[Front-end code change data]

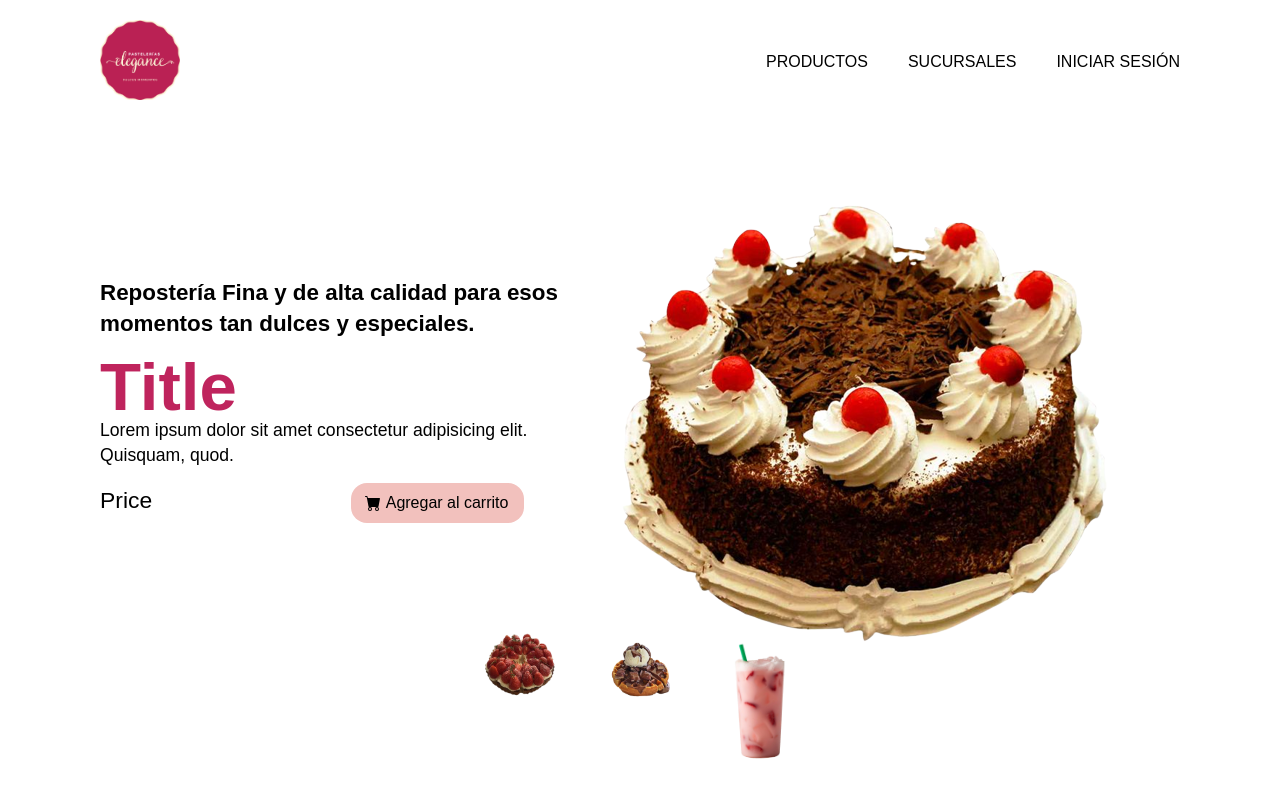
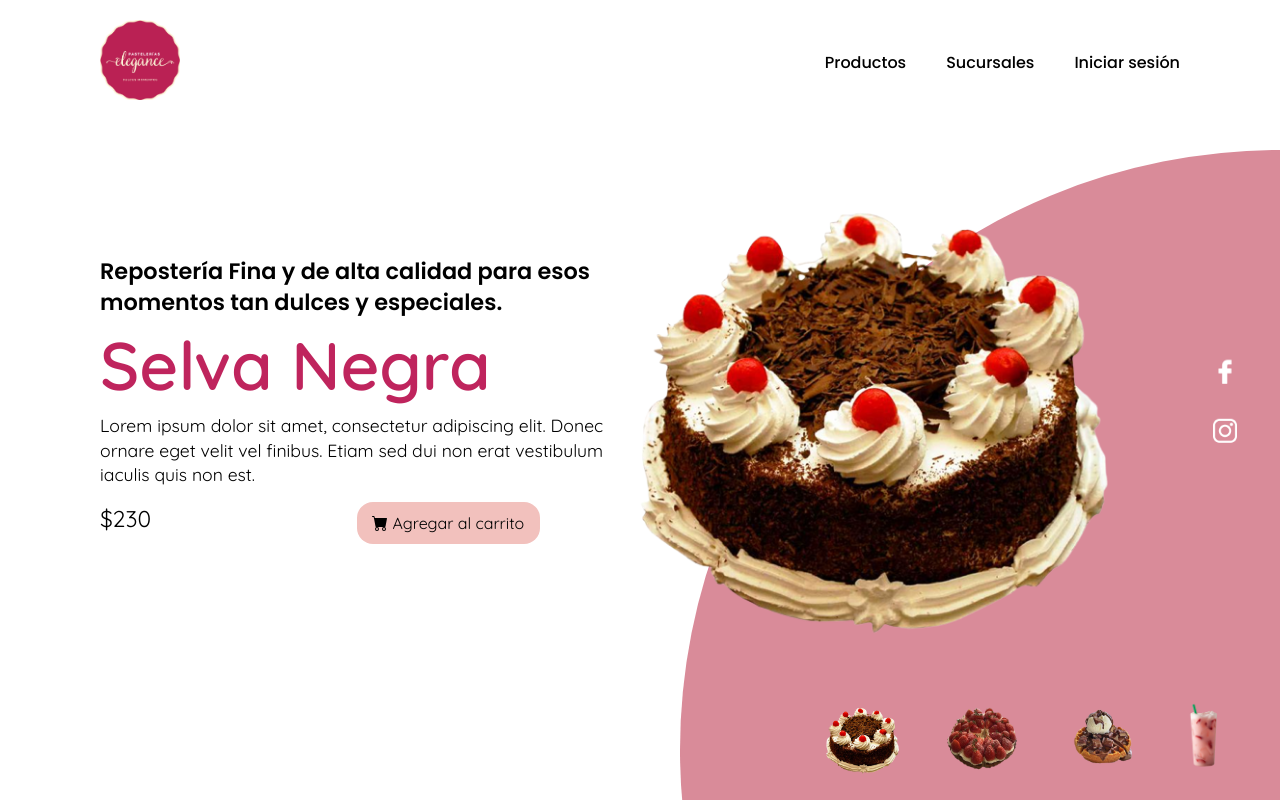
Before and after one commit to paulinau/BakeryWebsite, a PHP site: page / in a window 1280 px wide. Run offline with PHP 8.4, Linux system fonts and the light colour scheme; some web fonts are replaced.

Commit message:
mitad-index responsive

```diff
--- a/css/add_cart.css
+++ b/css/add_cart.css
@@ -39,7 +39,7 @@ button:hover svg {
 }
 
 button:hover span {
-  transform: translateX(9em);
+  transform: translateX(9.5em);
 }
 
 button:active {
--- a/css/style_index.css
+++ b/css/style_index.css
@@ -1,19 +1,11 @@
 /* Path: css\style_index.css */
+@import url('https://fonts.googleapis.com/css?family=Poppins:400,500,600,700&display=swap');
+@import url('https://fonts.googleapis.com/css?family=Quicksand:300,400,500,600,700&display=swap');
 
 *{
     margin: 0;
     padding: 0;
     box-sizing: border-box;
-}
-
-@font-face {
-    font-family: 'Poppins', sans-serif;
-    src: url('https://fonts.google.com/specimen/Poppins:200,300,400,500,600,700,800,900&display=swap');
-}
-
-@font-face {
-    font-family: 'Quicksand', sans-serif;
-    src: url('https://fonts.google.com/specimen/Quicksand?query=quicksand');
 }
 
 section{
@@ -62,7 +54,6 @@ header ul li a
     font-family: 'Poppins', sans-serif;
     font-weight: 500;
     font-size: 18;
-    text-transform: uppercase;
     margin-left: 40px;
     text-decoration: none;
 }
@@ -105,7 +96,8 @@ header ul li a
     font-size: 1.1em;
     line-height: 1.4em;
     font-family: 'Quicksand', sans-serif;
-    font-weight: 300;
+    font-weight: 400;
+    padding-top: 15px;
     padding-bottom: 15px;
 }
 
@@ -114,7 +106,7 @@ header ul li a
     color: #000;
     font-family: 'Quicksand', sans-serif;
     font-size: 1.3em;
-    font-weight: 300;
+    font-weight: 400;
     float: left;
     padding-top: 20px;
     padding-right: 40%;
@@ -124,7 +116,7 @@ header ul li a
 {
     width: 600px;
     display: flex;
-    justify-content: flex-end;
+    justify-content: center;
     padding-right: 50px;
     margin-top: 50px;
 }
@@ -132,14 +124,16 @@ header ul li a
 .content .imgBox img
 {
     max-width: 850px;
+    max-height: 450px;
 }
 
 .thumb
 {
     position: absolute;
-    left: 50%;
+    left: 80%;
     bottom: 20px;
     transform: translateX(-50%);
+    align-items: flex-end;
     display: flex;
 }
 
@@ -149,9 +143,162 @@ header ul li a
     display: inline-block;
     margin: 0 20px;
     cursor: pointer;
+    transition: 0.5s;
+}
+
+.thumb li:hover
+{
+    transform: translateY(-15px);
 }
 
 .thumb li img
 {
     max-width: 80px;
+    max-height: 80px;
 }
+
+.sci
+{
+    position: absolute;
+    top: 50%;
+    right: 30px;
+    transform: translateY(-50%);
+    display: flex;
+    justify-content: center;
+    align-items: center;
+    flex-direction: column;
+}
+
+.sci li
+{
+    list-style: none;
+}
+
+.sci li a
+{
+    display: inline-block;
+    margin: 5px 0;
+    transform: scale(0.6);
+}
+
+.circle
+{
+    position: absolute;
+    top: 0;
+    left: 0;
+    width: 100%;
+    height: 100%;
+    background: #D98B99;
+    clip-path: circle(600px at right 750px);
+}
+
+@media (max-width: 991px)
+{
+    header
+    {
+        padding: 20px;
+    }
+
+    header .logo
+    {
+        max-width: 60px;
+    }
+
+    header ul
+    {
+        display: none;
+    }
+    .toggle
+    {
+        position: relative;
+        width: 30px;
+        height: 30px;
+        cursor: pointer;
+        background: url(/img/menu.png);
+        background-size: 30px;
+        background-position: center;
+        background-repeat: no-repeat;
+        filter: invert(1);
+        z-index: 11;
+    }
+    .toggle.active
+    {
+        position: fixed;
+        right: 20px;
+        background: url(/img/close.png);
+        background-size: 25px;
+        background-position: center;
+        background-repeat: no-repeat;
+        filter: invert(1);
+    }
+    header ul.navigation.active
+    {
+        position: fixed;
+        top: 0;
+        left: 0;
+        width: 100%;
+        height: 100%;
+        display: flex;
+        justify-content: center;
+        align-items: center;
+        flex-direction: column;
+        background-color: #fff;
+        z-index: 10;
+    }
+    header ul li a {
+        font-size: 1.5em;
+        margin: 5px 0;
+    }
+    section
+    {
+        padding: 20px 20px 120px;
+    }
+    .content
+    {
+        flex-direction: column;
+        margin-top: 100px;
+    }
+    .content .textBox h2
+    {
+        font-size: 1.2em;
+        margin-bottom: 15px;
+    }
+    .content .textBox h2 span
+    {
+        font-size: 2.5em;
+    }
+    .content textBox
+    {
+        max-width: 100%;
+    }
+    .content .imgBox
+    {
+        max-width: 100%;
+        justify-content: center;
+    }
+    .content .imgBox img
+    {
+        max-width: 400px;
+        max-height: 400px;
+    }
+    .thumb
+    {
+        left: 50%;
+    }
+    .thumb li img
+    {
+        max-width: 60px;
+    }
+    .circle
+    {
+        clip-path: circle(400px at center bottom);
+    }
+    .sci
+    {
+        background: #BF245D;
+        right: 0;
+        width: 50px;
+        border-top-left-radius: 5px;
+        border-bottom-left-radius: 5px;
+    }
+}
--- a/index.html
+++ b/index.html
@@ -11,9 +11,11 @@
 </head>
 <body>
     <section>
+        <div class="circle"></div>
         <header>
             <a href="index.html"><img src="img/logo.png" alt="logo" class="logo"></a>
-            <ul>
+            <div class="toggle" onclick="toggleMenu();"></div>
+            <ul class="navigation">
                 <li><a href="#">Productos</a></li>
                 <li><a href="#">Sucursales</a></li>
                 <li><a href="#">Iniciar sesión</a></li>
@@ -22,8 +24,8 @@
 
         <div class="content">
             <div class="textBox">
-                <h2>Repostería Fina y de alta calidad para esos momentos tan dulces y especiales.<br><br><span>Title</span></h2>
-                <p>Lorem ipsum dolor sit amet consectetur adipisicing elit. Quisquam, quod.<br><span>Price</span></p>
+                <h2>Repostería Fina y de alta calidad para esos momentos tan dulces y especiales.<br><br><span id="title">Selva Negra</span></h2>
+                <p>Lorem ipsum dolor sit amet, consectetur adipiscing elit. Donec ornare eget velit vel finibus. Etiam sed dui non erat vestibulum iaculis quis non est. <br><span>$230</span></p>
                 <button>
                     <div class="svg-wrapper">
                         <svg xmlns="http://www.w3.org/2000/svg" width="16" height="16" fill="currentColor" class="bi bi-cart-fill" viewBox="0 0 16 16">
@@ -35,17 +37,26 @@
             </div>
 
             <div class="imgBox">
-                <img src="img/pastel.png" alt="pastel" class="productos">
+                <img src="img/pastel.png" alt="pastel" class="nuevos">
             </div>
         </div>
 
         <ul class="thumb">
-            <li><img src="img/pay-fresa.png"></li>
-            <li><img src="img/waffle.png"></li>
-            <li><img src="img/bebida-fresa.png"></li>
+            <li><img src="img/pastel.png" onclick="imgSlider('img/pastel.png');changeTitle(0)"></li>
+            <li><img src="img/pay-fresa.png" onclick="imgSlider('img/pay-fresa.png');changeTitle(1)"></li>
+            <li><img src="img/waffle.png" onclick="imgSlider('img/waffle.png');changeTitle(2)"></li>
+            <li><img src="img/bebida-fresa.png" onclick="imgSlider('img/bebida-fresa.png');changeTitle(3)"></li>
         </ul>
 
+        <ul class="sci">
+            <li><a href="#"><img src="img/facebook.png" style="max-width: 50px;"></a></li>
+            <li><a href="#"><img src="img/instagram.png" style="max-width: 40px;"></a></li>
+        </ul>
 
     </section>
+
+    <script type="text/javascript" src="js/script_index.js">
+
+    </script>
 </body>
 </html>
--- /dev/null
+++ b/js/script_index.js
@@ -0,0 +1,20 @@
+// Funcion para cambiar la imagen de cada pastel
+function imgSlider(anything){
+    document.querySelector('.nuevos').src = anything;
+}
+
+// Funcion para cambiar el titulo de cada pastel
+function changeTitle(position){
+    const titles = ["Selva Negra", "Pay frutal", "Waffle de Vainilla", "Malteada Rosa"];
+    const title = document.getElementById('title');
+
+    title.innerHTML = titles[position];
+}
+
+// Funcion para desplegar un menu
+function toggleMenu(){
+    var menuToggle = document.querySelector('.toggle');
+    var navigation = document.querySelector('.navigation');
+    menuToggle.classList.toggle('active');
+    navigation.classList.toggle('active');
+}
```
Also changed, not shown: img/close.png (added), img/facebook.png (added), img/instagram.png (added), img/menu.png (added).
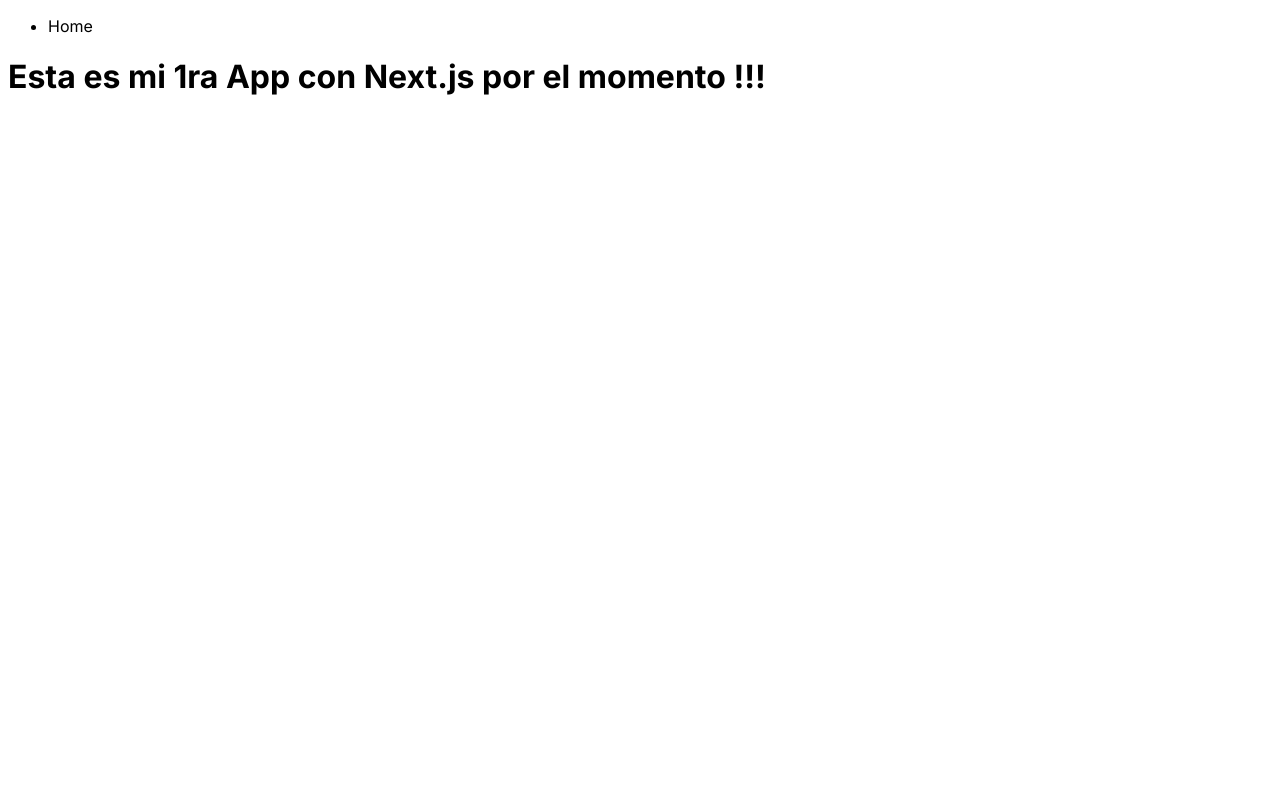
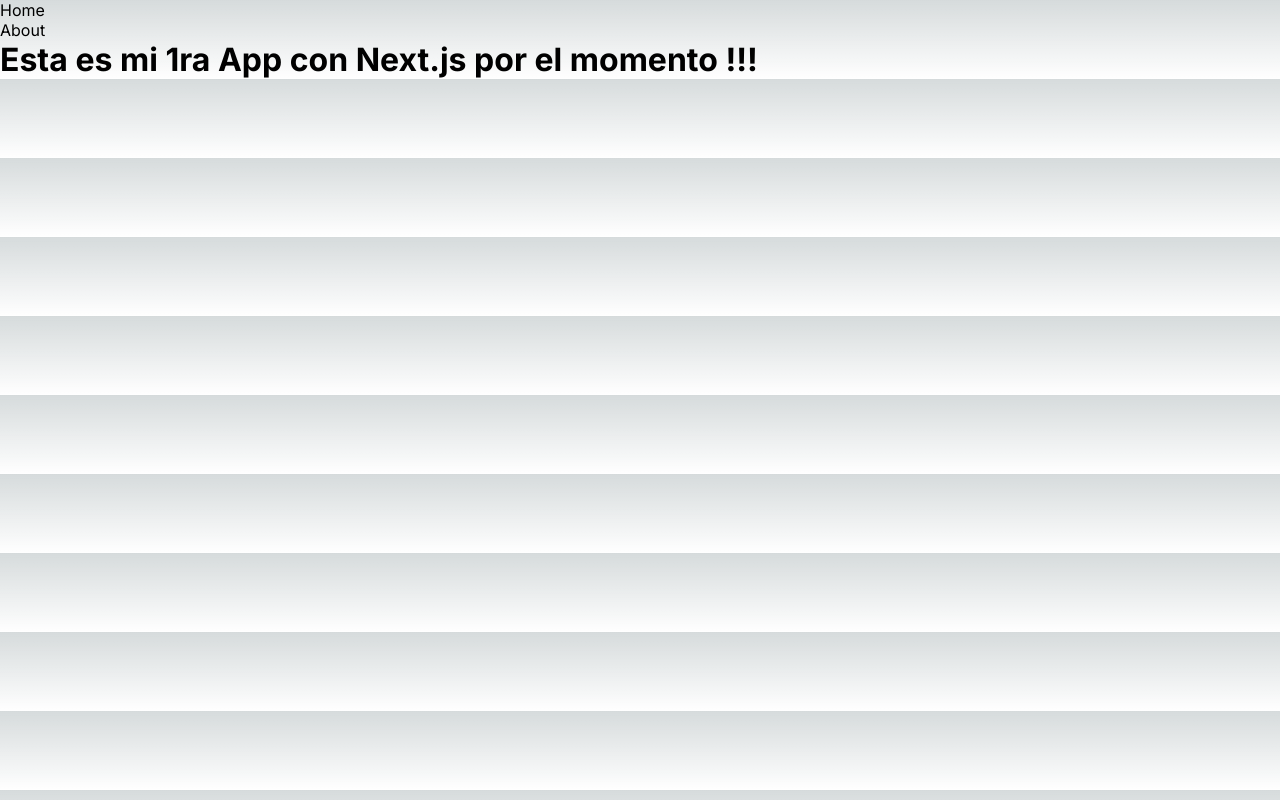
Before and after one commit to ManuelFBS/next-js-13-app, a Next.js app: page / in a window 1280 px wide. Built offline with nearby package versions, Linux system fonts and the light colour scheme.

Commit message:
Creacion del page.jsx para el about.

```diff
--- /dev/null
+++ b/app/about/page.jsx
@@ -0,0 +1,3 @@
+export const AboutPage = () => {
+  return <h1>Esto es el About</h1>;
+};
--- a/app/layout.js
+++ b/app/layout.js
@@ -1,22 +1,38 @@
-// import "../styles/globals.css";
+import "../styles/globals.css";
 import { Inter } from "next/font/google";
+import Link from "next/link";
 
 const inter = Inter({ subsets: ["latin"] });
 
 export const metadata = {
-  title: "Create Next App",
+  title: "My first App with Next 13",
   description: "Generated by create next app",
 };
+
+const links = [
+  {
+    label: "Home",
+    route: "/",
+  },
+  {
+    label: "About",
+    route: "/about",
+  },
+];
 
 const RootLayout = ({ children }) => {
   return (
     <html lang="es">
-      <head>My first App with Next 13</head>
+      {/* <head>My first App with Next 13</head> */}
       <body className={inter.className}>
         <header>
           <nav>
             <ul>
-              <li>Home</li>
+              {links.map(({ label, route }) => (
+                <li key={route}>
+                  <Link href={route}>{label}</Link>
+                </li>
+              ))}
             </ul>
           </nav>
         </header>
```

§ **WHAT TO DO**
Return only the number of lines in the records above that include the string "display".

§ **EXERCISE SOLUTION**
10